» Exercise objective: What lines in the material hold the string "dart"? Return every one of them.

» Exercise materials:
******

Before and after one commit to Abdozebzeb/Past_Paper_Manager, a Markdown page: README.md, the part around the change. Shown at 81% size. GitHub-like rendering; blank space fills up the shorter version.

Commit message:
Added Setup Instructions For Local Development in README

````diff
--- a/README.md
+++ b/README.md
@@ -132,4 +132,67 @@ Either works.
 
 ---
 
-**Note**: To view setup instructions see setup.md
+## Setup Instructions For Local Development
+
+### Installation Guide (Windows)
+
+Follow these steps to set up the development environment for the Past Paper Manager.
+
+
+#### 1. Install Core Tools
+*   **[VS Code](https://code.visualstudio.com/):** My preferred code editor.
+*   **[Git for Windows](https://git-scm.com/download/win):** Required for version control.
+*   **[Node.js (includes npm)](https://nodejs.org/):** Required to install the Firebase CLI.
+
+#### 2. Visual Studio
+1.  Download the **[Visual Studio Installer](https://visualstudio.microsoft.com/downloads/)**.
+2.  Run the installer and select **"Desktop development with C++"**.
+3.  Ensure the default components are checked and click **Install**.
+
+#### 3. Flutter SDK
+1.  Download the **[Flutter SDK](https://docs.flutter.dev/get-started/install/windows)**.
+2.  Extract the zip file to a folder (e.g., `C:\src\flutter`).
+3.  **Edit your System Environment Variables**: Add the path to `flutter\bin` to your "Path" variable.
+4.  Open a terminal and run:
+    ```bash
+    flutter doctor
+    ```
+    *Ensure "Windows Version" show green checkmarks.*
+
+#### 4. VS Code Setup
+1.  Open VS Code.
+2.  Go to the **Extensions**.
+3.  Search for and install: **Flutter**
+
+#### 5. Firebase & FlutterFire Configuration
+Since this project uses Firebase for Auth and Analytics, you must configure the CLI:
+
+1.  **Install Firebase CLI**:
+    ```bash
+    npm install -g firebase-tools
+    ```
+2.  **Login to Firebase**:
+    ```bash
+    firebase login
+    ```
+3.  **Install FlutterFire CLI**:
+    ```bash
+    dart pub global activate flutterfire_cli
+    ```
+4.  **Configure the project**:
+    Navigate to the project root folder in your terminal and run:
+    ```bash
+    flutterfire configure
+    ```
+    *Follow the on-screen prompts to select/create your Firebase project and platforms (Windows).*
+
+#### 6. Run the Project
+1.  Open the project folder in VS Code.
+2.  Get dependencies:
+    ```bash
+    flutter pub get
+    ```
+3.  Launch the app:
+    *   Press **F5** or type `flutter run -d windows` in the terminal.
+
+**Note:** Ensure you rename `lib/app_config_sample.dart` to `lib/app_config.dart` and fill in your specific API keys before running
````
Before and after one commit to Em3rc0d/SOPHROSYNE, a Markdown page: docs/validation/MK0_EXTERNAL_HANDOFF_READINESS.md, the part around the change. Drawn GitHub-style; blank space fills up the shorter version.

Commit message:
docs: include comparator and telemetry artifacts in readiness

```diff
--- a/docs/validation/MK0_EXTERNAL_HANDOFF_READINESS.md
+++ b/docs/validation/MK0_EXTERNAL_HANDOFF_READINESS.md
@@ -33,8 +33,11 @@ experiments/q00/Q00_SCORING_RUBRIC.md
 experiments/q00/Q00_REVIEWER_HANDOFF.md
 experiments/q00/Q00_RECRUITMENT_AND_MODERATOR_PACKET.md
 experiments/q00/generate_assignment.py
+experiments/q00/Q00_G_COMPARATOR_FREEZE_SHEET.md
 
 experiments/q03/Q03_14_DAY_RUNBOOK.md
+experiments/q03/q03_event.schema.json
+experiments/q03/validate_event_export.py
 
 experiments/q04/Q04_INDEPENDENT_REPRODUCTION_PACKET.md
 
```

******

» Worked solution:
+    dart pub global activate flutterfire_cli
+**Note:** Ensure you rename `lib/app_config_sample.dart` to `lib/app_config.dart` and fill in your specific API keys before running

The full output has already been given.